Common House Survey Problems
Don't be alarmed at your building surveyor's report on the house you want to buy. Many of the problems listed are surprisingly common. But some are more expensive than others.
October 14, 2020
A recent survey by Insulation Express has highlighted the most common house survey problems by speaking to property experts and looking at growing volumes for certain online search terms over the last 2 years.
Their key findings were:
- 67% of buyers use information from home surveys to negotiate a lower property price
- Alternatively, buyers find themselves having to spend around £30,000 to fix the problems that would have been identified by a home survey
- Searches for asbestos and structural movement/subsidence have increased 82% in the last 2 years
- Japanese knotweed is another growing concern with a 45% increase in search volumes
- Roofing problems search terms are also on the rise by 55%
5 of the most common house survey problems:
Homes and offices built before the mid-80s may have asbestos in them. It is mostly harmless until disturbed, when its fibres are released into the air. This can cause serious diseases. If found, a surveyor will recommend that it is removed by a professional company. Insulation Express suggests you can expect to pay around £200+ for an initial asbestos survey and around £50+ per square metre for asbestos removal.
2. Subsidence and Structural Movement
Cracks in ceilings and walls can be an indicator of structural movement or subsidence. But, cracks in plaster are extremely common, so don’t immediately think it’s a serious problem. But if subsidence is there , you will need a professional assessment and details of require repairs which could cost tens of thousands of pounds. See our guide on Subsidence: what it is and how to spot it
3. Rising damp
Another issue with an 82% increase in search volume is damp. It’s a common problem, but its severity can range from a small area in one room to rising and penetrating damp throughout the entire house. A damp specialist surveyor will need to assess the cause. The cost of getting it investigated, identifying the cause and fixing it can run into thousands of pounds.
You can find damp surveyors in your local areas using the Checkatrade tool below.
4. Japanese knotweed
Japanese knotweed is fast growing and hard to eradicate. Its deep roots mean the plant has potential, if unmanaged, to cause major structural damage to properties. It can cause cracks in driveways whether tarmac and brickwork, and may block drains running under your property. Read more about the implications for your mortgage, insurance and treatments.
5. Roofing issues
From missing roof tiles to gaps and dangerous structures, roof issues appear on home surveys frequently. A poor quality roof could even result in your mortgage lender down valuing the property and offering you less.
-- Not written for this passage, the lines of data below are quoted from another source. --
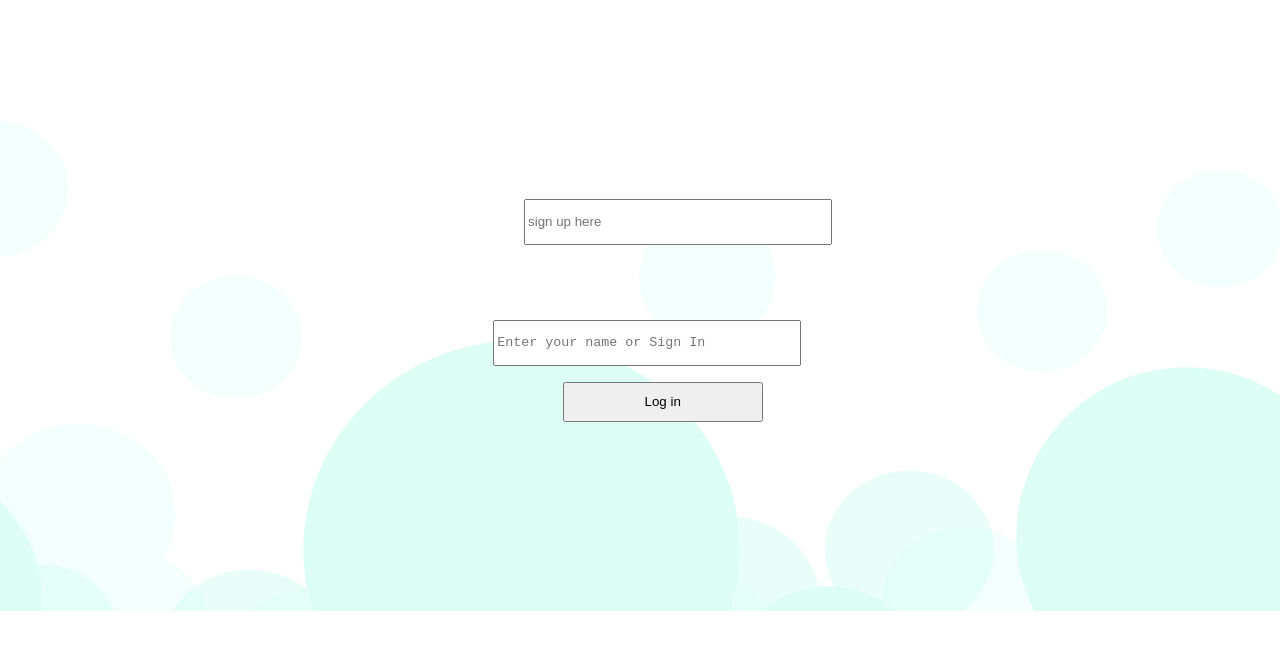
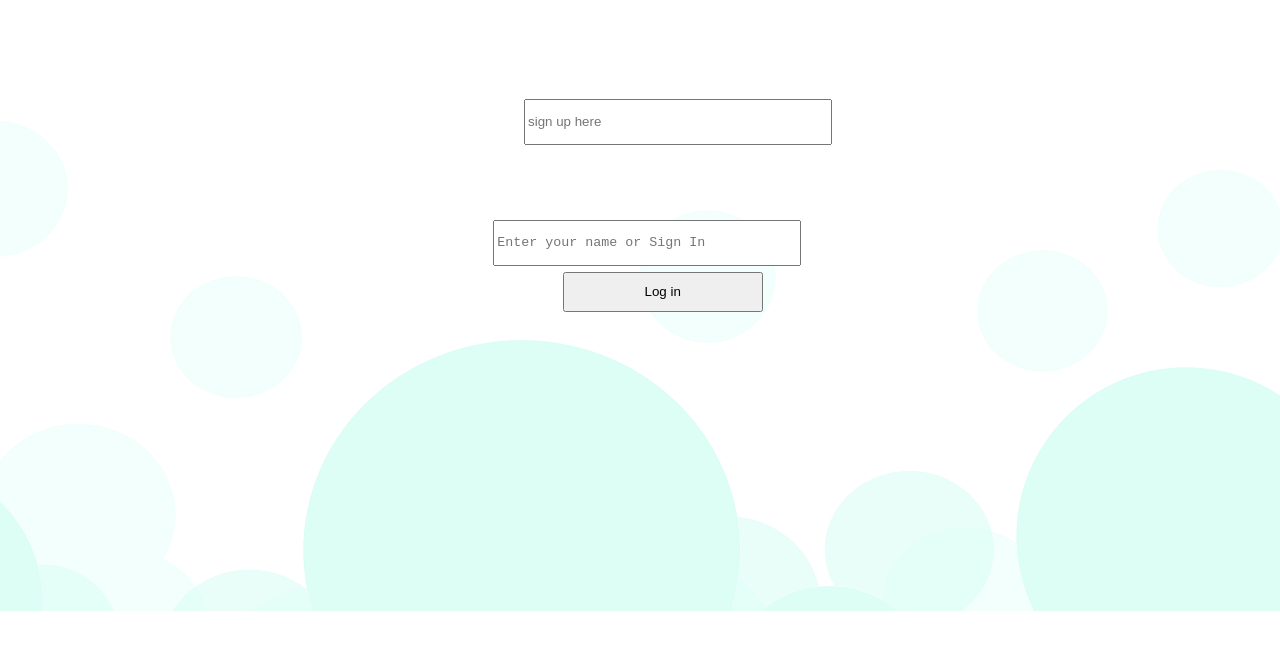
Before and after one commit to asglasby/CoderTweeter, a plain HTML site: page CoderTweeter/index.html in a window 1280 px wide. Shown: the part 73-722 px from the top of the page. Drawn offline with Linux system fonts and the light colour scheme.

Commit message:
Fixed Start Page CSS error

```diff
--- a/CoderTweeter/index.html
+++ b/CoderTweeter/index.html
@@ -7,7 +7,7 @@
 </head>
 <body>
     <h1 id="header">Aisha, Christi, and Kyle's Coder Camp Tweeter Application</h1>
-    <div id="contentWrapper">
+    <div class="group" id="contentWrapper">
         <!------------------------------Start page----------------------------------->
         <input id="name" class="startPage" placeholder="Enter your name or Sign In" />
         <button id="loginButton" class="startPage" onclick="showHomePage();">Log in</button>
--- a/CoderTweeter/style.css
+++ b/CoderTweeter/style.css
@@ -1,6 +1,14 @@
 body {
     background-image: url(images/Bubbles.png);
 }
+
+.group:after {
+	visibility: hidden;
+	display: block;
+	content: "";
+	clear: both;
+	height: 0;
+	}
 
 #header {
     text-align: center;
@@ -8,7 +16,7 @@ body {
 }
 
 #contentWrapper {
-    height: 600px;
+    /* height: 600px; */
     width: 80%;
 }
 
@@ -50,6 +58,7 @@ body {
 #name {
     position: relative;
     left: 48%;
+	top: 200px;
     bottom: -50%;
     width: 300px;
     height: 40px;
@@ -58,9 +67,9 @@ body {
 
 #loginButton {
     width: 200px;
-    position: relative;
     height: 40px;
-    top: 60%;
+	position: relative;
+    top: 250px;
     left: 24%;
 }
 
@@ -69,13 +78,13 @@ body {
     height: 40px;
     width: 300px;
     position: relative;
-    top: 30%;
+    top: 80px;
 }
 
 #signUpButton {
     position: relative;
     left: -24%;
-    top: 40%;
+    top: 130px;
     width: 200px;
     height: 40px;
 }
```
Make sure your survey report tells you about the condition of your roof.
What next after a bad house survey?
Your buildings survey may flag up issues that need further specialist investigation. You’ll need to find a specialist who can give your more detail on the scale of the problem and costs of repair or treatment. You could ask the vendor to pay, or pay half. They are under no obligation to do so but it’s worth asking.
Alternatively if your survey was clear about the problem in hand, get a quote for repairing it. Then you can either ask the vendor to undertake the repairs before you exchange contracts or ask them to take the cost of repairs off the asking price. Read more about what to do after a bad house survey.